**Your instructions**
Read through the data and report every line in which the word "United" occurs.

**Material supplied**
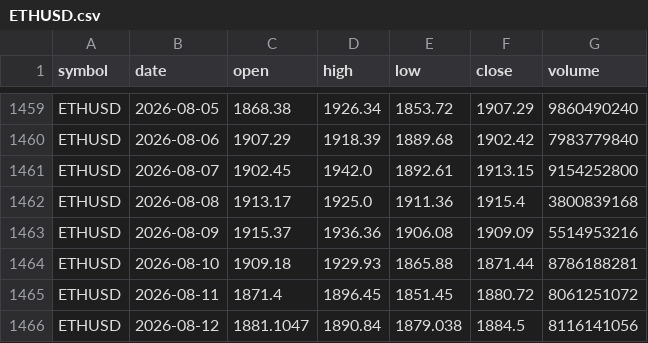
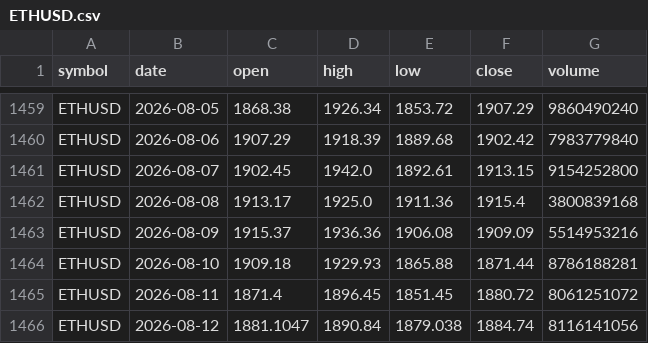
Before and after one commit to SmokeBellow/invest-tech, a CSV file: data/ETHUSD.csv, drawn as a sheet; only a part is shown, gaps mark what is left out.

```diff
--- a/data/ETHUSD.csv
+++ b/data/ETHUSD.csv
@@ -1465,2 +1465,2 @@ ETHUSD,2026-08-10,1909.18,1929.93,1865.88,1871.44,8786188281
 ETHUSD,2026-08-11,1871.4,1896.45,1851.45,1880.72,8061251072
-ETHUSD,2026-08-12,1881.1047,1890.84,1879.038,1884.5,8116141056
+ETHUSD,2026-08-12,1881.1047,1890.84,1879.038,1884.74,8116141056
```
Also changed, not shown: data/BTCUSD.csv, data/EURUSD.csv, 8 other files.
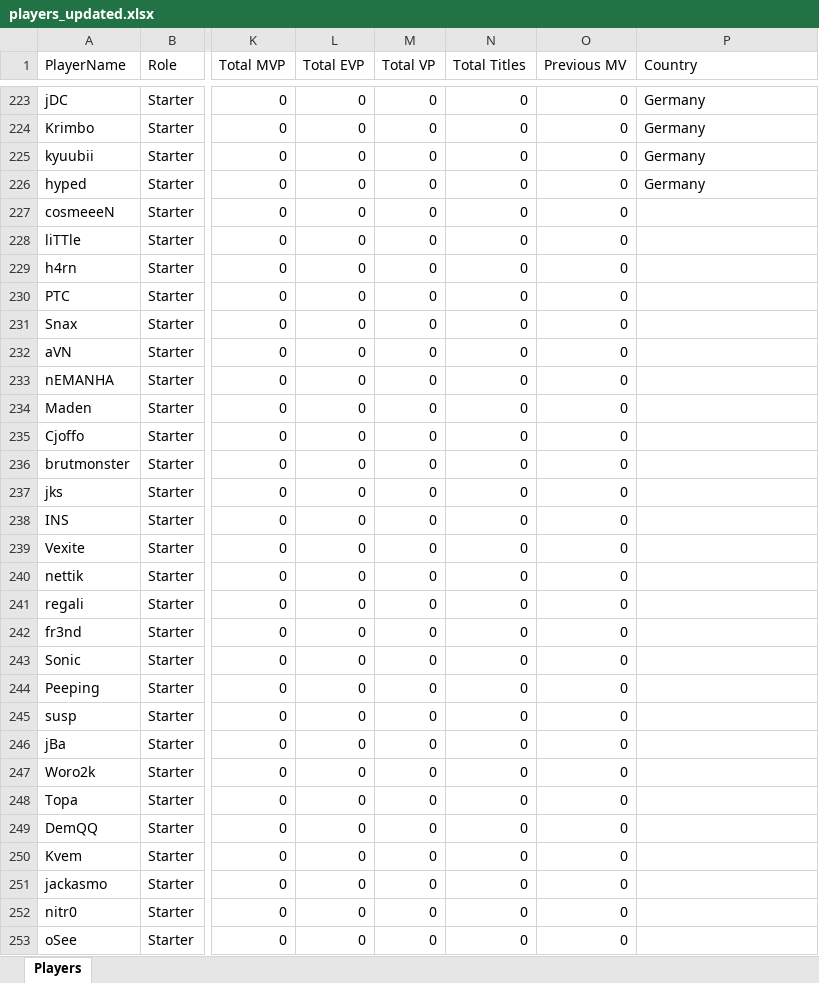
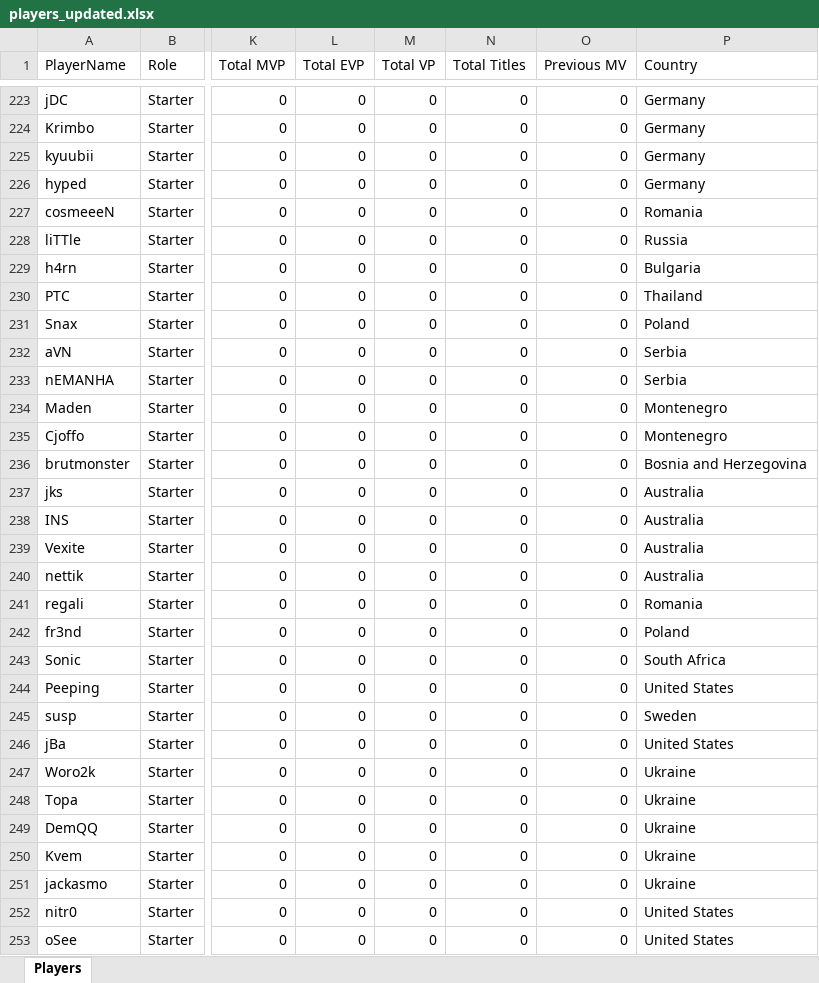
Before and after one commit to ckjhn/ck-tools, an Excel workbook: file/players_updated.xlsx, sheet Players, drawn as a sheet; only a part is shown, gaps mark what is left out; values as stored, in another font and other column widths than the file's, no borders; conditional formats not drawn; the diff covers the shown part only; the diff names each change by its address in the sheet, - before the commit and + after, or states it on an @@ line.

Commit message:
Update players_updated.xlsx

```diff
--- a/file/players_updated.xlsx (sheet Players)
+++ b/file/players_updated.xlsx (sheet Players)
-P227 (Country): (empty)
+P227 (Country): Romania
-P228 (Country): (empty)
+P228 (Country): Russia
-P229 (Country): (empty)
+P229 (Country): Bulgaria
-P230 (Country): (empty)
+P230 (Country): Thailand
-P231 (Country): (empty)
+P231 (Country): Poland
-P232:P233 (Country): (empty)
+P232:P233 (Country): Serbia
-P234:P235 (Country): (empty)
+P234:P235 (Country): Montenegro
-P236 (Country): (empty)
+P236 (Country): Bosnia and Herzegovina
-P237:P240 (Country): (empty)
+P237:P240 (Country): Australia
-P241 (Country): (empty)
+P241 (Country): Romania
-P242 (Country): (empty)
+P242 (Country): Poland
-P243 (Country): (empty)
+P243 (Country): South Africa
-P244 (Country): (empty)
+P244 (Country): United States
-P245 (Country): (empty)
+P245 (Country): Sweden
-P246 (Country): (empty)
+P246 (Country): United States
-P247:P251 (Country): (empty)
+P247:P251 (Country): Ukraine
-P252:P253 (Country): (empty)
+P252:P253 (Country): United States
```
Also changed, not shown: 63 edited cells elsewhere in this sheet.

**Response area**
+P244 (Country): United States
+P246 (Country): United States
+P252:P253 (Country): United States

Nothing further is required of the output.